Bristol Inn at Historic Charlton Park

Cedar Creek Sep. 8th 1861

Friend Matthew

I have just brought your letter of Sep 1st to your father from Bristols and am now seated at your father’s table to write. The people here are all well. The letter you wrote to Tommy and Lucy has been received, also the one to Emery Jackson, but not until after Emery had left for the war. Well, I have some news to tell you if you have not received it from any other source.

Last week Samuel, Emery, Daniel Tolles, & Dewitt Keyes enlisted in a cavalry company formed at B Creek, [Battle Creek, MI] (Capt Rogers) 7 left for Missouri on Wednesday Dewitt Keyes deserted and has fled into Canada, as is supposed. Poor Dewitt! I pity his foolishness! I would have gone, had I enlisted thought I know I should have been shot the next day. Your people threshed a few days ago. They had over 400 bushels of wheat counting yours which reached 125 bushels.

I am boarding yet at Mr Jackson’s & trying to get in wheat on my farm.
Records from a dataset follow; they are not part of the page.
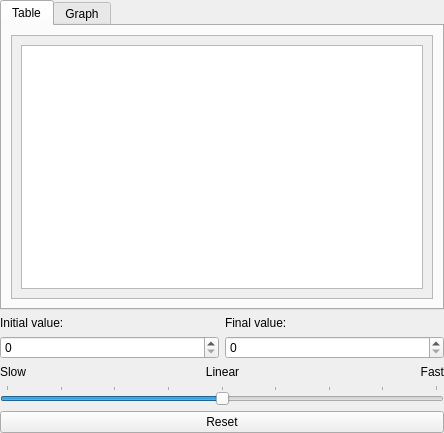
Qt form CustomWidgets/panelprogressiontable.ui (RPG-Paper-Maker/RPG-Paper-Maker) before a commit.
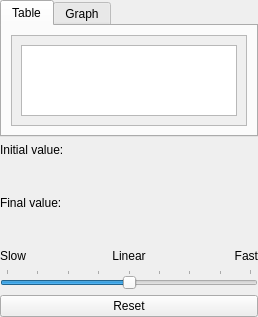
The same form after that commit. Custom widgets are drawn as their Qt base class.

What changed in the file:
```diff
--- a/CustomWidgets/panelprogressiontable.ui
+++ b/CustomWidgets/panelprogressiontable.ui
@@ -6,8 +6,8 @@
    <rect>
     <x>0</x>
     <y>0</y>
-    <width>444</width>
-    <height>433</height>
+    <width>258</width>
+    <height>317</height>
    </rect>
   </property>
   <property name="windowTitle">
@@ -28,7 +28,7 @@
    </property>
    <item row="0" column="0">
     <layout class="QGridLayout" name="gridLayout_2">
-     <item row="0" column="0" colspan="4">
+     <item row="0" column="0" colspan="2">
       <widget class="QTabWidget" name="tabWidget">
        <property name="currentIndex">
         <number>0</number>
@@ -48,8 +48,8 @@
              <rect>
               <x>0</x>
               <y>0</y>
-              <width>418</width>
-              <height>245</height>
+              <width>218</width>
+              <height>88</height>
              </rect>
             </property>
             <layout class="QGridLayout" name="gridLayout_4">
@@ -81,60 +81,75 @@
        </widget>
       </widget>
      </item>
-     <item row="1" column="0" colspan="2">
+     <item row="1" column="0">
       <widget class="QLabel" name="label_16">
        <property name="text">
         <string>Initial value:</string>
        </property>
       </widget>
      </item>
-     <item row="1" column="2" colspan="2">
+     <item row="1" column="1" rowspan="4">
+      <spacer name="horizontalSpacer">
+       <property name="orientation">
+        <enum>Qt::Horizontal</enum>
+       </property>
+       <property name="sizeHint" stdset="0">
+        <size>
+         <width>40</width>
+         <height>98</height>
+        </size>
+       </property>
+      </spacer>
+     </item>
+     <item row="2" column="0">
+      <widget class="PanelPrimitiveValue" name="panelPrimitiveValueInitial" native="true">
+       <property name="minimumSize">
+        <size>
+         <width>250</width>
+         <height>27</height>
+        </size>
+       </property>
+       <property name="maximumSize">
+        <size>
+         <width>250</width>
+         <height>27</height>
+        </size>
+       </property>
+      </widget>
+     </item>
+     <item row="3" column="0">
       <widget class="QLabel" name="label_17">
        <property name="text">
         <string>Final value:</string>
        </property>
       </widget>
      </item>
-     <item row="2" column="0" colspan="2">
-      <widget class="QSpinBox" name="spinBoxInit">
-       <property name="maximumSize">
+     <item row="4" column="0">
+      <widget class="PanelPrimitiveValue" name="panelPrimitiveValueFinal" native="true">
+       <property name="minimumSize">
         <size>
-         <width>16777215</width>
-         <height>16777215</height>
+         <width>250</width>
+         <height>27</height>
         </size>
        </property>
-       <property name="minimum">
-        <number>0</number>
-       </property>
-       <property name="maximum">
-        <number>999999999</number>
-       </property>
-      </widget>
-     </item>
-     <item row="2" column="2" colspan="2">
-      <widget class="QSpinBox" name="spinBoxFinal">
        <property name="maximumSize">
         <size>
-         <width>16777215</width>
-         <height>16777215</height>
+         <width>250</width>
+         <height>27</height>
         </size>
        </property>
-       <property name="minimum">
-        <number>0</number>
-       </property>
-       <property name="maximum">
-        <number>999999999</number>
-       </property>
       </widget>
      </item>
-     <item row="3" column="0">
+     <item row="5" column="0" colspan="2">
+      <layout class="QHBoxLayout" name="horizontalLayout">
+       <item>
       <widget class="QLabel" name="label">
        <property name="text">
         <string>Slow</string>
        </property>
       </widget>
      </item>
-     <item row="3" column="1" colspan="2">
+       <item>
       <widget class="QLabel" name="label_2">
        <property name="text">
         <string>Linear</string>
@@ -144,7 +159,7 @@
        </property>
       </widget>
      </item>
-     <item row="3" column="3">
+       <item>
       <widget class="QLabel" name="label_3">
        <property name="layoutDirection">
         <enum>Qt::LeftToRight</enum>
@@ -157,7 +172,9 @@
        </property>
       </widget>
      </item>
-     <item row="4" column="0" colspan="4">
+      </layout>
+     </item>
+     <item row="6" column="0" colspan="2">
       <widget class="QSlider" name="horizontalSlider">
        <property name="minimum">
         <number>-4</number>
@@ -173,7 +190,7 @@
        </property>
       </widget>
      </item>
-     <item row="5" column="0" colspan="4">
+     <item row="7" column="0" colspan="2">
       <widget class="QPushButton" name="pushButtonReset">
        <property name="text">
         <string>Reset</string>
@@ -185,6 +202,12 @@
   </layout>
  </widget>
  <customwidgets>
+  <customwidget>
+   <class>PanelPrimitiveValue</class>
+   <extends>QWidget</extends>
+   <header>panelprimitivevalue.h</header>
+   <container>1</container>
+  </customwidget>
   <customwidget>
    <class>WidgetTableProgression</class>
    <extends>QTableWidget</extends>
```
Lines whose indentation alone changed are shown as unchanged.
I don’t know what I shall do after that. My front teeth are gone and they will not on that account, receive me as a volunteer. Probably I shall settle somewhere in the practice of the Law. I am glad to see the commendable spirit you manifest in the service of your country & I hope God will protect you in his kind keeping & that you may soon return in good health with trophies of victory from the war But what the end will be we know not. The rebels appear strong in every part of the country. I fear Fremont will have serious trouble in Missouri & that civil war will yet break out in Kentucky. I hope still that better things are in store for this Government & that this rebellion may be put down. We have a rumor here that Jeff Daws is dead but it is not generally credited. The Stovepipe story had reached us in the papers before your letter came. Aaron Bunnell was married to Jennie Lewis a short time since & Sarah is possibly to have her dream of “marrying a minister” realized. A young minister named Gray, has been stopping there at her fathers sometime. Her folks think she has [s]mittened “Jeff” though I doubt it And if she has, she will regret it in my opinion.

How changed are my circumstances from what they were two years ago. I cannot fee[l] reconciled as yet to this terrible change, though I ought to be, no doubt. The forest trees begin to put on the appearance of the “lean & yellow leaf” The farmers are busy getting in wheat. But I must close. Write me if convenient and remember as one of your sincerest friends.

Yours truly

O L Ray

Owin L. Raymond or O.L Ray as he writes here, lived near to Baird’s family in Cedar Creek. He married Mary Wagoner in 1864 and is listed as a farmer in the 1870 census. Ray makes the first introduction to Baird’s family members, his father George and siblings, Samuel, Tommy and Lucy. Later posts will reveal more of their stories.

He also mentions picking Baird’s letter up at “Bristols”, a stagecoach stop, post office, tavern and inn, which was located near Bristol Lake in Dowling, MI. Bristol ran his stop only until about 1862 when the liquor taxes became too high and a competing stopping place was built up the road. Today, Bristol’s Inn can be found here at Historic Charlton Park and is in frequent use by school children and visitors, to see the building’s interior, click here.


Who’s Matthew Baird?